Alan Moore Archives - Page 3 of 14 - Robot 6 @ Comic Book Resources
The U.K. comics community has been getting its knickers in a twist over the whole Ian Gibson/Bristol Comic Expo “nude Halo Jones” saga. Twitter and Facebook completely blew up over it Thursday morning, with the usual mix of knee-jerk condemnation and some occasional voices of reason rising above the din.
Some sterling detective work by Paul Holden revealed that the image at the center of the dispute wasn’t even originally Halo Jones, but a character from Gibson’s long-gestating LifeBoat strip. I’m glad, because some of the criticism on the matter sailed too close to being personal attacks on Gibson, which made me uncomfortable for a number of reasons. For starters, “The Ballad of Halo Jones” is a longtime cause celebre for those arguing for creators’ rights within the United Kingdom, especially in the matter of how oppressive the old status quo of IPC and DC Thomson could be.
Gibson is the co-creator of Halo, but sees little to no financial reward from (current owner of 2000AD) Rebellion’s continuing exploitation of the character. If Gibson were to somehow try and monetize his history with the character by working on commissions or selling limited-edition prints featuring the strip’s cast, would that be such a bad thing? The perspective of fans and publishers on such issues is radically different: After all, Marvel sued Ghost Rider co-creator Mike Friedrich for a similar matter. Besides, the Bristol Expo website makes it clear that all these limited-edition prints are being sold for charity.
Welcome to the very last Food or Comics. Next week our new-release picks will take a different format, but this week we’re still talking about what comics we’d buy at our local shop based on certain spending limits — $15 and $30 — as well as what we’d get if we had extra money or a gift card to spend on a splurge item.
Let’s be honest, if I had $15, I’d make sure that Batman Incorporated #8 (DC Comics, $2.99) was first on my list. Not because of any controversy — I’ve been enjoying the series all along — but because I’d be worried it’d sell out if I waited. I’d also grab two Dynamite books: Jennifer Blood #23 and Masks #4 (both $3.99); Al Ewing has done just insane, amazing things on the former, and the Chris Roberson/Dennis Calero team on the latter is just killing it.
If I had $30, I’d find myself time traveling to all the weeks prior in which I didn’t use all $30 to borrow a dollar from past-me, just so that I could get Showcase Presents Justice League of America, Vol. 6 (DC Comics, $19.99), which takes the series firmly into the 1970s and brings the team face to face with villains including the Shaggy Man, Amazo and countless other favorites of my childhood.
Should I have some splurging left in me after that nostalgia-fest, I’d likely go for the Judge Anderson: PSI Files, Vol. 3 collection (Rebellion, $32.99), which picks the series up just after I’d dropped off the 2000AD radar for awhile, and hopefully gives me the chance to get back into the character, now that I am firmly into Thrill Power again.
Dave Gibbons’ original cover art for Watchmen #1-3 sold today at auction for a combined $216,892.50. The first cover, featuring the iconic blood-splattered smiley face, was responsible for the lion’s share of that total, bringing in $155,350 alone.
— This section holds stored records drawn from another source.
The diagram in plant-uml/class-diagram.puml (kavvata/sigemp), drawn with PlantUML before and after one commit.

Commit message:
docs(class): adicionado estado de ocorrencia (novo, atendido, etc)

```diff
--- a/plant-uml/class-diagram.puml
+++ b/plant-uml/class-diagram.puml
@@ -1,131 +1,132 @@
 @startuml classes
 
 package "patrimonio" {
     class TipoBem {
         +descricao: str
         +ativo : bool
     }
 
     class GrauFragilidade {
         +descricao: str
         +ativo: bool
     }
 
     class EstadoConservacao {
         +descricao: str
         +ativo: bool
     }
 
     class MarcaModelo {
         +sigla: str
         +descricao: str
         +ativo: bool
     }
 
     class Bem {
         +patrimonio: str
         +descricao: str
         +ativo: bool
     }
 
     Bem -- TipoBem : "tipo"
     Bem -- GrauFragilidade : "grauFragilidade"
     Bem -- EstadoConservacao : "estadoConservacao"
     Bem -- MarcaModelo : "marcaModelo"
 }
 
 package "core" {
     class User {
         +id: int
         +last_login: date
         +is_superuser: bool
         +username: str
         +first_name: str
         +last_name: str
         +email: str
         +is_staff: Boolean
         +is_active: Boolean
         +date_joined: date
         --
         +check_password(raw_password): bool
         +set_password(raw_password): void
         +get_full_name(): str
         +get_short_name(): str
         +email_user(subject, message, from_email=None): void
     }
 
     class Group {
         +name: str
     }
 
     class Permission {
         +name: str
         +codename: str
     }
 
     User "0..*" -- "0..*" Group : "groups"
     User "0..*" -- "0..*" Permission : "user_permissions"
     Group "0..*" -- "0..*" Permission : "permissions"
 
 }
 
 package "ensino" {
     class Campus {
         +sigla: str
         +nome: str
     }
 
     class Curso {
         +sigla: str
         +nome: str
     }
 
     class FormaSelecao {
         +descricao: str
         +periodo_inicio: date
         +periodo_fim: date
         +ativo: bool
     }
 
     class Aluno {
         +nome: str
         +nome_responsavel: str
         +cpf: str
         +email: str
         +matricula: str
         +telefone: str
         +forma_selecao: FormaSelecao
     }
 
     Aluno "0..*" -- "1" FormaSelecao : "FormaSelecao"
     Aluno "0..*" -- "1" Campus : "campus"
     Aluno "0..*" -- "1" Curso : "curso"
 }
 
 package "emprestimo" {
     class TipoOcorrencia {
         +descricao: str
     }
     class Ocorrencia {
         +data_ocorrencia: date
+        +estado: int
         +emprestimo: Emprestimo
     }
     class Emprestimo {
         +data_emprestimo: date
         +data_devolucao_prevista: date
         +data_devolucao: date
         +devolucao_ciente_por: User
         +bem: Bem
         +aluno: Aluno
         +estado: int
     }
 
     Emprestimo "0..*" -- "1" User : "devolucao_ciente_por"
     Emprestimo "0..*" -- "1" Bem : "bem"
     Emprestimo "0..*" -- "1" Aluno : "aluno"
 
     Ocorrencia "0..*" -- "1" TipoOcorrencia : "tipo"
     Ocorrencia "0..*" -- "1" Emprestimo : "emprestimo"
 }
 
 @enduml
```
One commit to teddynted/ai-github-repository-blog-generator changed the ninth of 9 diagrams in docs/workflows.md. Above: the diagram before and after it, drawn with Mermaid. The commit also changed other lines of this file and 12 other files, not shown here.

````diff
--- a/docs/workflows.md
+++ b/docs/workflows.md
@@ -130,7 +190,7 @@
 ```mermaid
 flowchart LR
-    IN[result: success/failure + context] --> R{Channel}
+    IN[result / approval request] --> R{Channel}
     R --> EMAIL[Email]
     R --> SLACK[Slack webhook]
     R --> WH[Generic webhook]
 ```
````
They were joined by John Higgins’ color guide for the cover of Watchmen #1, which went for $7,767.50.
Part of the $1.4 million Shamus Modern Masterworks, accumulated in the 1980s and ’90s by retailer Martin Shamus, father of Wizard magazine founder Gareb Shamus, the Watchmen covers were included in Heritage’s Heritage’s Vintage Comics & Comic Art Signature Auction, held today and Saturday in New York City. Consigned last year to Heritage, the collection already has produced one remarkable sale: Todd McFarlane’s original cover art for The Amazing Spider-Man #328 fetched $657,250 in July, breaking the record for a single piece of American comics art set in 2011 by a splash page from The Dark Knight Returns #3 ($448,125).
Heritage’s Vintage Comics & Comic Art Signature Auction also includes John Romita Sr.’s original cover art for The Amazing Spider-Man #121, an original Calvin and Hobbes strip by Bill Watterson, and 10 pages from Dave Sim’s Cerebus: High Society.
Gibbons’ covers for Watchmen #4-12 reportedly will be put up for sale later this year.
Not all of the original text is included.